What is a pardon?
A pardon is forgiveness by the governor for a crime previously committed. A pardon is different from expungement, where the record is completely removed as if it never occurred. A pardon restores legal rights associated with a conviction; for example, a previously convicted felon can have their gun rights restored upon the issuance of a pardon. A pardoned conviction remains on an individual’s record and remains on CCAP (unless otherwise requested), with the noted caveat that this conviction/individual has been granted a pardon by the governor. Pardon eligibility differs by state.
History of pardons in Wisconsin

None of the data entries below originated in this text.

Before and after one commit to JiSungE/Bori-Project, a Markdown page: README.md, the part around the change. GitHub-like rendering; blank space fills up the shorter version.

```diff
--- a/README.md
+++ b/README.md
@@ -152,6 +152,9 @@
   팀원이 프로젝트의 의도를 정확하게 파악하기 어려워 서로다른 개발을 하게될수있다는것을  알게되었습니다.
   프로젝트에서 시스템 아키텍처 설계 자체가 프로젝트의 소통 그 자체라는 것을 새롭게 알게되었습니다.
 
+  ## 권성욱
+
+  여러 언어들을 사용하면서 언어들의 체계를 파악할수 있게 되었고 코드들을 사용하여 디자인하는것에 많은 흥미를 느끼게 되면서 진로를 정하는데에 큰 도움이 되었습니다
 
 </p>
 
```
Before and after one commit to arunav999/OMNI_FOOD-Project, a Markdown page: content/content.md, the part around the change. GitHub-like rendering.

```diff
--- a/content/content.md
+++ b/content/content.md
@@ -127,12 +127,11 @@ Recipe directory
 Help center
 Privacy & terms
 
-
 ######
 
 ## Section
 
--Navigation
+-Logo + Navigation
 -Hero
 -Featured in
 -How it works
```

From 1977 through 2014 986 individuals have been pardoned according to the Office of the Secretary of State. Governor Scott Walker did not review nor grant any pardons during his 8-year term despite the thousands of applications his office had received. Since Governor Tony Evers took office in 2019, he has issued 263 pardons, which puts him on track to pardon more individuals during his first term than ANY governor in recent U.S. history. Governor Evers supports the pardon process, as evident by his continuing orders to expand the process and issue pardons to deserving individuals.
Most importantly, is finding out if you may be eligible for a pardon. As of September 2021, Governor Evers yet again expanded eligibility requirements. So long as you meet the following requirements, you are eligible to apply for a pardon.
- You are seeking a pardon for a Wisconsin Felony Conviction.
- It has been at least five years since you finished any criminal sentence.
- You do not have any pending criminal cases or charges in any jurisdiction.
- You are not currently required to register as a sex offender.
Prior to the recent executive order on pardons by Governor Evers, individuals with ANY subsequent criminal convictions, including criminal traffic convictions, were ineligible. Now the eligibility has been expanded to allow those individuals to apply for relief so long as there are no pending charges and it has been five years since that individual has completed that subsequent sentence(s). Individuals who had previously applied and were denied on these grounds are now eligible to reapply.
If you are eligible for a pardon, you will also need to show a documented need. Examples of considerations of a documented need are: an employment, educational or job training need. Additional considerations are: your age, seriousness of your conviction(s), extent of your need, your entire criminal record, your personal development since your crimes were committed, any community or civic contributions, and any other relevant considerations.
The full pardon process in Wisconsin
The information below is taken directly from the Governor’s website on pardons: https://evers.wi.gov/Pages/pardon-information.aspx
- If an applicant is eligible and their application is complete, their application is placed in line to be considered by the Pardon Advisory Board. During this time, applications receive a second, more thorough review.
- Most applicants will be scheduled for a hearing in front of the Board. This typically has taken about 13-14 months from the date the application is received. Applicants will be notified about a month in advance that they have been scheduled for a hearing and will be provided with the logistical details. Hearings are open to the public and may be held virtually or in-person. Applicants must be present for their hearing and may appear for virtual hearings by video or telephone. Each applicant will appear before the Board for approximately 15 minutes. Board members may ask the applicant questions about the offense, how their sentence went, what they have done since the completion of their sentence, and why they think they should receive a pardon, as well as for further information about anything revealed in background checks or disclosed on the application.
- After a hearing, the Board will vote either to recommend an applicant for pardon or not. If the applicant is recommended by a majority of the Board members present, the Governor then reviews that application and makes the final decision on whether to grant a pardon or not. If an applicant does not receive a majority vote of the Board, then that application is not forwarded to the Governor for consideration, and the applicant is denied. Applicants are notified of the final decision on their application about a month after their hearing.
- Select applications for older, low-level felony offenses may be placed on an expedited review track. These applications undergo the same thorough review process but are not scheduled for a hearing. Instead, upon the recommendation for pardon by the Chair of the Board, these applications are sent directly to the Governor for consideration. If the Chair does not recommend a pardon, the applicant is scheduled for a hearing and their application will proceed through the standard review process. Expedited applicants will be notified of the final decision.
Petit & Dommershausen, SC, can assist with pardon application preparation, call us today at 920-739-9900 for your free phone consultation. A blog post prepared by Attorneys Britteny Koenig & Dylan Gehrtz.